This post originally appeared on Northeastern Global News. It was published by Beth Treffeisen.
Tucked in between videos of friends, family or silly dances and pranks are promoted advertisements, often not labeled, to get users to buy the latest products. A simple scroll through TikTok can garner thousands of videos of everyday people reviewing products from fashion, beauty, fitness, cars and technology.
Behind those reviews are influencers or enthusiasts who post product recommendations, often for pay by the brand, which can skew the critique in favor of the firm.
The newest trend on social media platforms is de-influencing—influencers urging followers to think twice about impulse-purchasing certain cult-favorite products, often in favor of cheaper alternatives. De-influencing is being pushed as an anti-consumption trend, especially as many feel the crunch of their wallets due to higher living costs.

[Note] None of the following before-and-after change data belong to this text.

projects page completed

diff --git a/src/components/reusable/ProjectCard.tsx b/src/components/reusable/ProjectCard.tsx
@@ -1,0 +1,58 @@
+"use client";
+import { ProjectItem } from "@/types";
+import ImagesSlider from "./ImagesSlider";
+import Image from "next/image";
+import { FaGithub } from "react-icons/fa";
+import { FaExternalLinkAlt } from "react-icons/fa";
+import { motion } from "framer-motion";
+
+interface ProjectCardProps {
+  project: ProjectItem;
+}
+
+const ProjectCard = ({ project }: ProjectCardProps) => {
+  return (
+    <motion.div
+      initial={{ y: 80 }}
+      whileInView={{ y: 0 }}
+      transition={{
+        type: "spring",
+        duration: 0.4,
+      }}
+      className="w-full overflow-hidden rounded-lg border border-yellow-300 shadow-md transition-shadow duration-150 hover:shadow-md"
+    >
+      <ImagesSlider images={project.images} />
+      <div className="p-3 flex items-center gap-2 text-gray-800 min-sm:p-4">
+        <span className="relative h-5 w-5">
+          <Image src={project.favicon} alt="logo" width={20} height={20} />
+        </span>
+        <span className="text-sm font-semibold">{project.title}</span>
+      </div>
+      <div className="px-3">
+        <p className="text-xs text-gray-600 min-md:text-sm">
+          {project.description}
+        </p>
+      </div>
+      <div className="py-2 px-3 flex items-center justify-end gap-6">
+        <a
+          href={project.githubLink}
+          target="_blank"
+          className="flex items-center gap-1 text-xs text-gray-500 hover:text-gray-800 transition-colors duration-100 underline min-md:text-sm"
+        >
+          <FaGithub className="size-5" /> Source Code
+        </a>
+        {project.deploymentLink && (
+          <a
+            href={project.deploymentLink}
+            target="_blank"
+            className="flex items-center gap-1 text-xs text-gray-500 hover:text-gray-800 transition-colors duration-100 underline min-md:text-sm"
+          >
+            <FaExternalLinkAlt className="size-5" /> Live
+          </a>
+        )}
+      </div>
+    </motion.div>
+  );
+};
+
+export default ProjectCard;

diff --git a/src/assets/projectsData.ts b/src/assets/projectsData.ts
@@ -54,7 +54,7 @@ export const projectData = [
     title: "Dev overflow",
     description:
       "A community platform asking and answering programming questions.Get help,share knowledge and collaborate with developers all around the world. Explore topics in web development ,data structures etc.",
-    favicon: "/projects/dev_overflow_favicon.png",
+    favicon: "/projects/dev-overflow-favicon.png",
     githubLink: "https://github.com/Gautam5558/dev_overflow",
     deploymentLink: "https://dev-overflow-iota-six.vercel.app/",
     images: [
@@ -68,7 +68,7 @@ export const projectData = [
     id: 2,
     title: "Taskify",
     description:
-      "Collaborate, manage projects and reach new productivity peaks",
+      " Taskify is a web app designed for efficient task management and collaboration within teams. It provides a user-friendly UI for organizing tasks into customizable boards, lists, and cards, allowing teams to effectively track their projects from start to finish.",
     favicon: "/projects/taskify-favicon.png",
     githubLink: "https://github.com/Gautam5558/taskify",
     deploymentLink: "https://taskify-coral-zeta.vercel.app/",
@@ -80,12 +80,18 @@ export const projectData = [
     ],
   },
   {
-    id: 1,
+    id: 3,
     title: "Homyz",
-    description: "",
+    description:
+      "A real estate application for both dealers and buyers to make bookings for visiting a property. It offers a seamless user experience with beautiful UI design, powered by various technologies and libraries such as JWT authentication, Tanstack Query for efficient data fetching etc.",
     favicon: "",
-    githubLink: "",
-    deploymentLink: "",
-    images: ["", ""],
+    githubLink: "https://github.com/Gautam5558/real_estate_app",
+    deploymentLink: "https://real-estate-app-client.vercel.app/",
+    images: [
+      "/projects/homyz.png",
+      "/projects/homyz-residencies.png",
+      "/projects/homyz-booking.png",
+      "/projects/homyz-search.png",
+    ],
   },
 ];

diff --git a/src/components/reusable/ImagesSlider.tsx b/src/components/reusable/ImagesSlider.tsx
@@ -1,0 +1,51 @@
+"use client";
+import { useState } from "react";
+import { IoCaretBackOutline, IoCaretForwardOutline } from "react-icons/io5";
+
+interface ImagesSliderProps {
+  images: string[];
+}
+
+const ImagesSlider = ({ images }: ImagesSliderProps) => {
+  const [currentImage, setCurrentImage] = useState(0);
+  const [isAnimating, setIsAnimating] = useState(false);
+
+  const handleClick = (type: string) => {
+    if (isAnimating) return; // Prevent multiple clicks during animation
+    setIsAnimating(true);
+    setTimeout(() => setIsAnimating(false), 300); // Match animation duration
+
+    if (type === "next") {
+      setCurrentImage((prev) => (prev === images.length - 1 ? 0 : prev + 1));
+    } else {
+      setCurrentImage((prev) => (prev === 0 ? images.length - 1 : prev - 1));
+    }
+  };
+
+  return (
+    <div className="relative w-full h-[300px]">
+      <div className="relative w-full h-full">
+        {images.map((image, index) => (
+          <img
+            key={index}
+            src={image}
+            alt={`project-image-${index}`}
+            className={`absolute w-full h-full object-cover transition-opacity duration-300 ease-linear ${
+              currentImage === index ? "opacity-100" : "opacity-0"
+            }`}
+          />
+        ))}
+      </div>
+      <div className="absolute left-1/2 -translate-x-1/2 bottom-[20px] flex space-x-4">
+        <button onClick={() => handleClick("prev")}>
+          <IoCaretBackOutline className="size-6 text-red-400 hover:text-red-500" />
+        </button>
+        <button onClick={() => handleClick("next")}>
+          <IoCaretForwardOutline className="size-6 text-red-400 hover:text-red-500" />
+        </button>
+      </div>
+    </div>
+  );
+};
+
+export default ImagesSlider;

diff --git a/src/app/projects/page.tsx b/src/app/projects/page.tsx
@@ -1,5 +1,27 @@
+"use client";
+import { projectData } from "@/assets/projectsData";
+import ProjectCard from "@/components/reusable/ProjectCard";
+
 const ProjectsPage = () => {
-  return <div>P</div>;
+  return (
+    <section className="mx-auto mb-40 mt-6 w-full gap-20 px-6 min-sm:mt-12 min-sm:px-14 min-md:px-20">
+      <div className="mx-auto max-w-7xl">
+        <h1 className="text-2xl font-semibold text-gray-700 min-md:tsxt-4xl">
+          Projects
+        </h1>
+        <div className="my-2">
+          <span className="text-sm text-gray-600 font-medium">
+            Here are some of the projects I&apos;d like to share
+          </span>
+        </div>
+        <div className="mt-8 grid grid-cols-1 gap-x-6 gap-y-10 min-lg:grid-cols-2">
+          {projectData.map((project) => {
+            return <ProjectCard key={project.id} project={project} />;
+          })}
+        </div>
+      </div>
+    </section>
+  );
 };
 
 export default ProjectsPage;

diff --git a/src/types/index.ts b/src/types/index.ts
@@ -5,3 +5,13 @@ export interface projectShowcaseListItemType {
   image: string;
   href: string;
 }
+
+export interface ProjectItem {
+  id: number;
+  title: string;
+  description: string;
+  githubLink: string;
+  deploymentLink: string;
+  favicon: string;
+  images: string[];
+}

However, experts warn that this fad—which may seem rose-colored by its messaging—is just another marketing scheme.